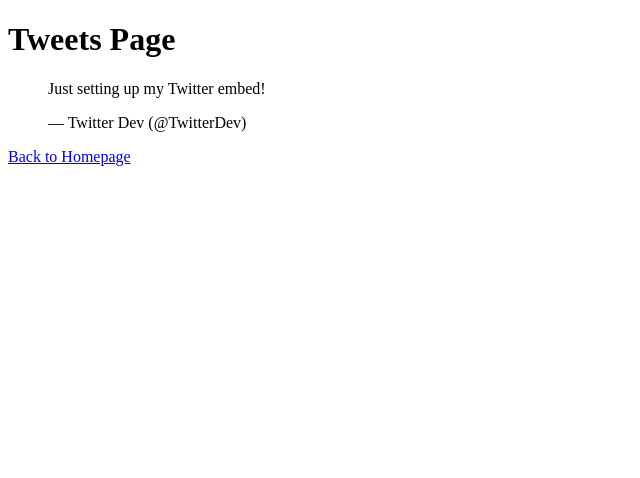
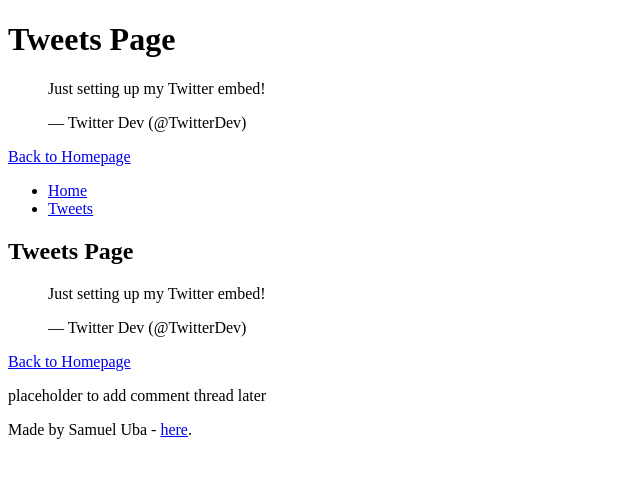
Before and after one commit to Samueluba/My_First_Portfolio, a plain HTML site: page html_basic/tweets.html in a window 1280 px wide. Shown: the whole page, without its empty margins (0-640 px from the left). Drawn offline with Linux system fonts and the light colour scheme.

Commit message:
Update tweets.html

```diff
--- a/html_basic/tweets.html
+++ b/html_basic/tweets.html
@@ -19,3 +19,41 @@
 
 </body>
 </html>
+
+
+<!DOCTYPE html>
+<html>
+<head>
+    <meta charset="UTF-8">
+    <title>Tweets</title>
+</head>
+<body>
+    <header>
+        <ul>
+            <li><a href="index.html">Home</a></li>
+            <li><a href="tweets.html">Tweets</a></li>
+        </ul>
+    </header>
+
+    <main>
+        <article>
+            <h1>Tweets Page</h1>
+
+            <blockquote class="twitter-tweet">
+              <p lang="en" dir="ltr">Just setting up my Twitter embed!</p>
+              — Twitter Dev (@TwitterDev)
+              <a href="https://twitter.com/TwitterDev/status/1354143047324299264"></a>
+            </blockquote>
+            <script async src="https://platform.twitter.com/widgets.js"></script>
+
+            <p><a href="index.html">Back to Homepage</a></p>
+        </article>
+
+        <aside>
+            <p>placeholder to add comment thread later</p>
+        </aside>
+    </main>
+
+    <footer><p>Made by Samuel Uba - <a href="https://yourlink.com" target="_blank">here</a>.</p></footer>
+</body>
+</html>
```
---*---
▶ _ACTIVITY_
Copy out each line of the entries where the word "https" is found.

▶ _WRITTEN SOLUTION_
+              <a href="https://twitter.com/TwitterDev/status/1354143047324299264"></a>
+            <script async src="https://platform.twitter.com/widgets.js"></script>
+    <footer><p>Made by Samuel Uba - <a href="https://yourlink.com" target="_blank">here</a>.</p></footer>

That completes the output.